The American Cancer Society and other medical groups recommend that women with an average risk of breast cancer begin annual mammograms at age 40 and continue as long as the individual is in relatively good health. Women in their 20s and 30s should have a clinical breast examination as part of a routine physical, every three years. At 40 years of age and thereafter, clinical breast examination should be done annually.
Women with a family history of breast cancer should discuss screening options with their physician. However, many breast specialists are recommending that women with a strong family history of cancer begin annual screenings at an earlier age with a breast ultrasound or MRI in addition to regular mammograms. Breast self-examinations should be performed monthly starting at age 20.

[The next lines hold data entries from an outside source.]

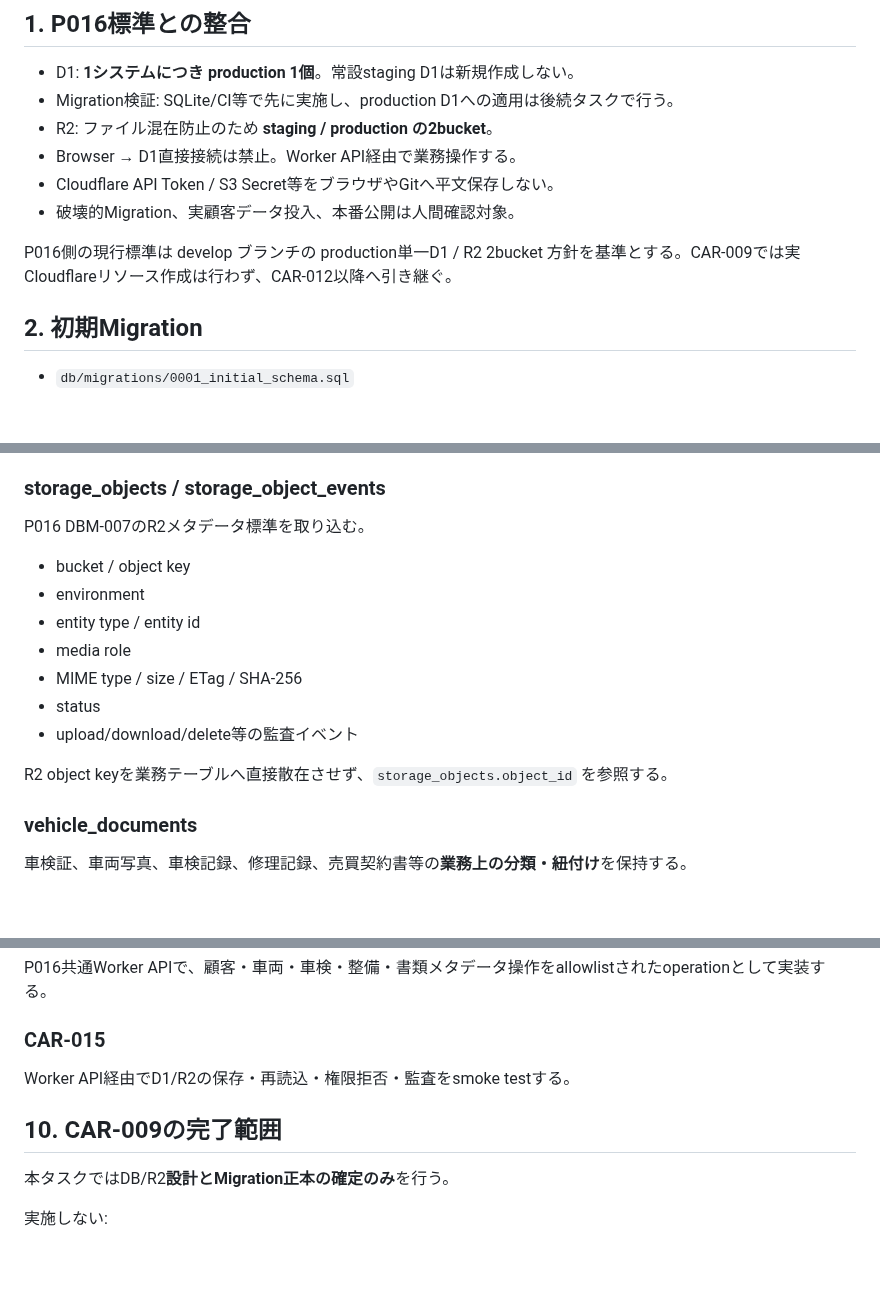
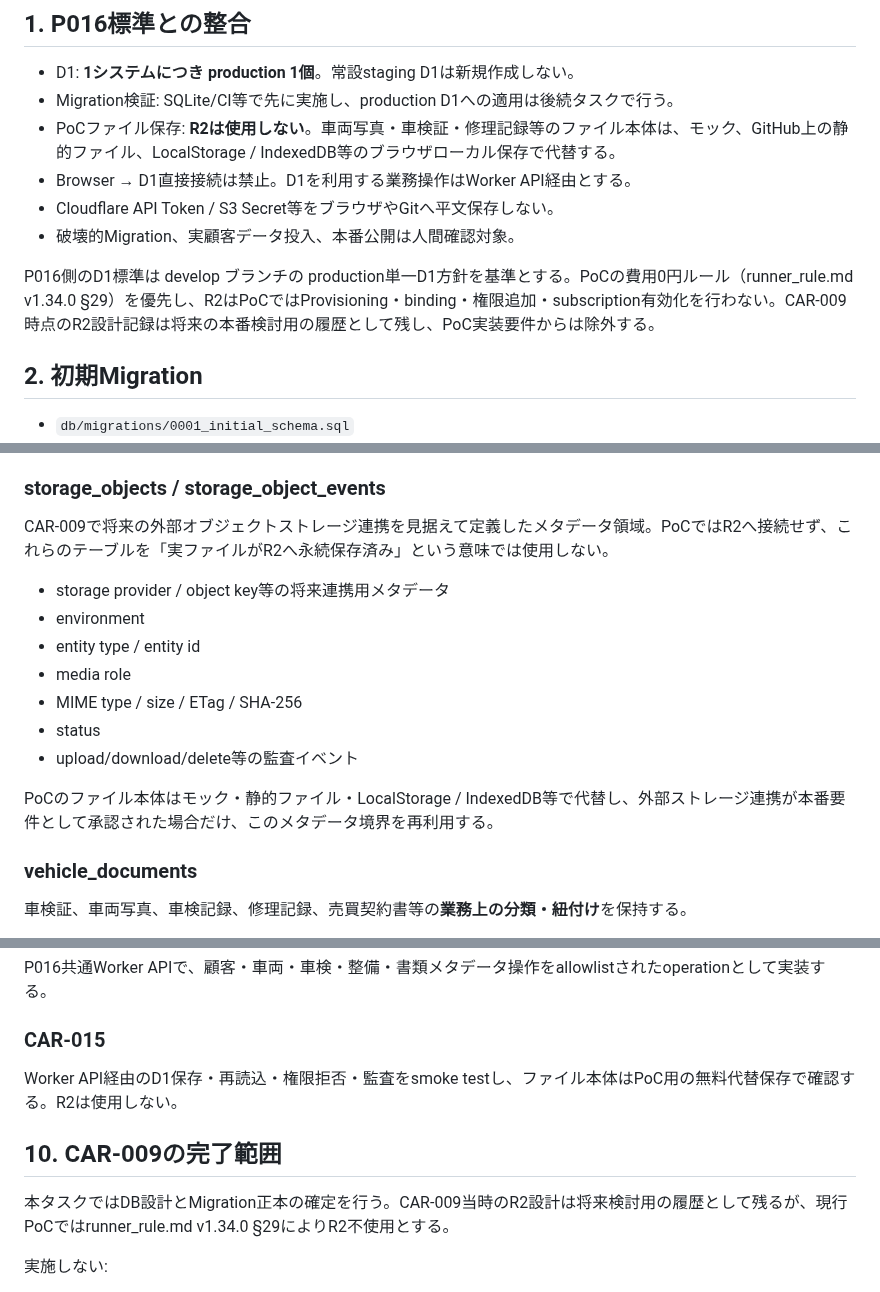
Before and after one commit to kobitworks/autoai_poc, a Markdown page: used-car/db/README.md, 3 parts joined by grey strips. Drawn GitHub-style; blank space fills up the shorter version.

```diff
--- a/used-car/db/README.md
+++ b/used-car/db/README.md
@@ -7,12 +7,12 @@ GitHub正本はこの `used-car/db/` 配下とし、実D1を直接変更してMi
 
 - D1: **1システムにつき production 1個**。常設staging D1は新規作成しない。
 - Migration検証: SQLite/CI等で先に実施し、production D1への適用は後続タスクで行う。
-- R2: ファイル混在防止のため **staging / production の2bucket**。
-- Browser → D1直接接続は禁止。Worker API経由で業務操作する。
+- PoCファイル保存: **R2は使用しない**。車両写真・車検証・修理記録等のファイル本体は、モック、GitHub上の静的ファイル、LocalStorage / IndexedDB等のブラウザローカル保存で代替する。
+- Browser → D1直接接続は禁止。D1を利用する業務操作はWorker API経由とする。
 - Cloudflare API Token / S3 Secret等をブラウザやGitへ平文保存しない。
 - 破壊的Migration、実顧客データ投入、本番公開は人間確認対象。
 
-P016側の現行標準は develop ブランチの production単一D1 / R2 2bucket 方針を基準とする。CAR-009では実Cloudflareリソース作成は行わず、CAR-012以降へ引き継ぐ。
+P016側のD1標準は develop ブランチの production単一D1方針を基準とする。PoCの費用0円ルール（runner_rule.md v1.34.0 §29）を優先し、R2はPoCではProvisioning・binding・権限追加・subscription有効化を行わない。CAR-009時点のR2設計記録は将来の本番検討用の履歴として残し、PoC実装要件からは除外する。
 
 ## 2. 初期Migration
 
@@ -149,9 +149,9 @@ P016側の現行標準は develop ブランチの production単一D1 / R2 2bucke
 
 ### storage_objects / storage_object_events
 
-P016 DBM-007のR2メタデータ標準を取り込む。
+CAR-009で将来の外部オブジェクトストレージ連携を見据えて定義したメタデータ領域。PoCではR2へ接続せず、これらのテーブルを「実ファイルがR2へ永続保存済み」という意味では使用しない。
 
-- bucket / object key
+- storage provider / object key等の将来連携用メタデータ
 - environment
 - entity type / entity id
 - media role
@@ -159,7 +159,7 @@ P016 DBM-007のR2メタデータ標準を取り込む。
 - status
 - upload/download/delete等の監査イベント
 
-R2 object keyを業務テーブルへ直接散在させず、`storage_objects.object_id` を参照する。
+PoCのファイル本体はモック・静的ファイル・LocalStorage / IndexedDB等で代替し、外部ストレージ連携が本番要件として承認された場合だけ、このメタデータ境界を再利用する。
 
 ### vehicle_documents
 
@@ -277,11 +268,11 @@ P016共通Worker APIで、顧客・車両・車検・整備・書類メタデー
 
 ### CAR-015
 
-Worker API経由でD1/R2の保存・再読込・権限拒否・監査をsmoke testする。
+Worker API経由のD1保存・再読込・権限拒否・監査をsmoke testし、ファイル本体はPoC用の無料代替保存で確認する。R2は使用しない。
 
 ## 10. CAR-009の完了範囲
 
-本タスクではDB/R2**設計とMigration正本の確定のみ**を行う。
+本タスクではDB設計とMigration正本の確定を行う。CAR-009当時のR2設計は将来検討用の履歴として残るが、現行PoCではrunner_rule.md v1.34.0 §29によりR2不使用とする。
 
 実施しない:
 - Cloudflare D1作成
```
Also changed, not shown: other parts of used-car/db/README.md (+18 -27 lines).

There are two types of mammograms, screening and diagnostic. The type of mammogram that is best for you depends on your medical history and breast symptoms. Houston Methodist Sugar Land Hospital only utilizes state-of-the-art digital mammography. This means that the x-ray taken of the breast is captured by a computer. Studies show that digital mammography is better than conventional film mammography, particularly for women with dense breasts.
A screening mammogram is used to find breast cancer in women who have no personal history of breast cancer and have a normal clinical breast exam. The

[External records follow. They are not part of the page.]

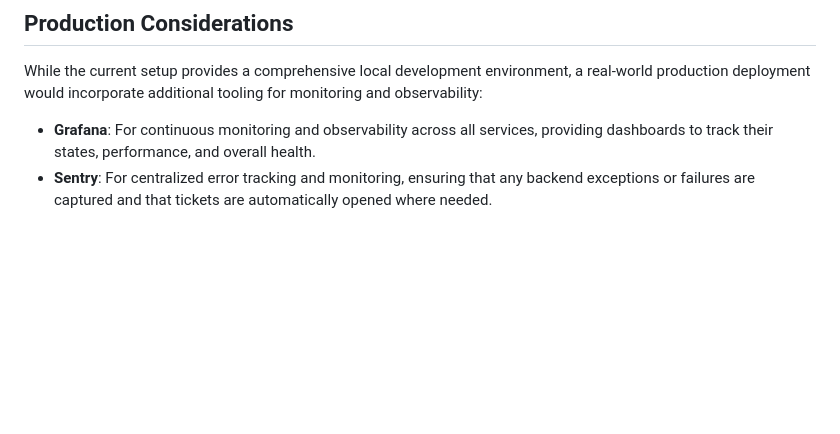
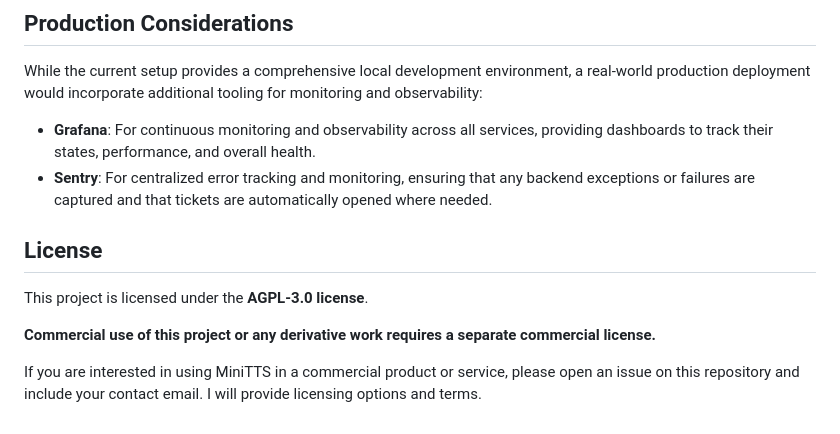
Before and after one commit to mikayelgr/minitts, a Markdown page: README.md, the part around the change. Drawn GitHub-style; blank space fills up the shorter version.

Commit message:
Update README.md
Added information about monitoring tools and licensing terms.

```diff
--- a/README.md
+++ b/README.md
@@ -174,3 +174,11 @@ While the current setup provides a comprehensive local development environment,
 
 - **Grafana**: For continuous monitoring and observability across all services, providing dashboards to track their states, performance, and overall health.
 - **Sentry**: For centralized error tracking and monitoring, ensuring that any backend exceptions or failures are captured and that tickets are automatically opened where needed.
+
+## License
+
+This project is licensed under the **AGPL-3.0 license**.
+
+**Commercial use of this project or any derivative work requires a separate commercial license.**
+
+If you are interested in using MiniTTS in a commercial product or service, please open an issue on this repository and include your contact email. I will provide licensing options and terms.
```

screening consists of two to three x-rays of each breast
taken by a certified mammography technologist and
interpreted by breast radiologists.
A diagnostic mammogram is recommended for patients who have noticed an area of concern or suspicious change in the clinical examination of the breast, or have had an abnormal screening mammogram. If your doctor has noticed a change on your breast clinical exam, a diagnostic mammogram and ultrasound will be ordered to clarify the finding and determine if a biopsy is needed.

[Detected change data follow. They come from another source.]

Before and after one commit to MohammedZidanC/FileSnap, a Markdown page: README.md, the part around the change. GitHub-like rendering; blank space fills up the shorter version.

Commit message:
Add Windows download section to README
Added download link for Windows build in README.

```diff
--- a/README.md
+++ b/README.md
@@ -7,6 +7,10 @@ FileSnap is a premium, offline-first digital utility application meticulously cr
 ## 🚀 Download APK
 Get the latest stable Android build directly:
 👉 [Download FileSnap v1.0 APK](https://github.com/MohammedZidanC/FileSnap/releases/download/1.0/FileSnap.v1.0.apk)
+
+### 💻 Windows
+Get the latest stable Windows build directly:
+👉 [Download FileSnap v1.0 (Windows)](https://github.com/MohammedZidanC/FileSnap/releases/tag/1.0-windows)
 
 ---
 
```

The day of your mammogram you should make sure not to use any deodorant, powder, or lotion of any kind under your arms or on your breasts, as the chemicals from these products can interfere with the reading. It is important for the radiologist to compare your current mammogram with any previous studies. If you have had mammograms in another institution, please bring them with you at the time of your appointment or let us know at the time you schedule your appointment and we will help you obtain your prior films. Some
cancers are very hard to see in a single mammogram, and
may only become visible if the previous image is available for comparison.
The mammogram itself involves compression. If you have very sensitive breasts,
try to avoid scheduling your mammogram the week before your period because
that is the time during which breasts are most sensitive.
You should schedule your mammogram with the Breast Center at
Houston Methodist Sugar Land Hospital by calling 281-242-PINK (7465).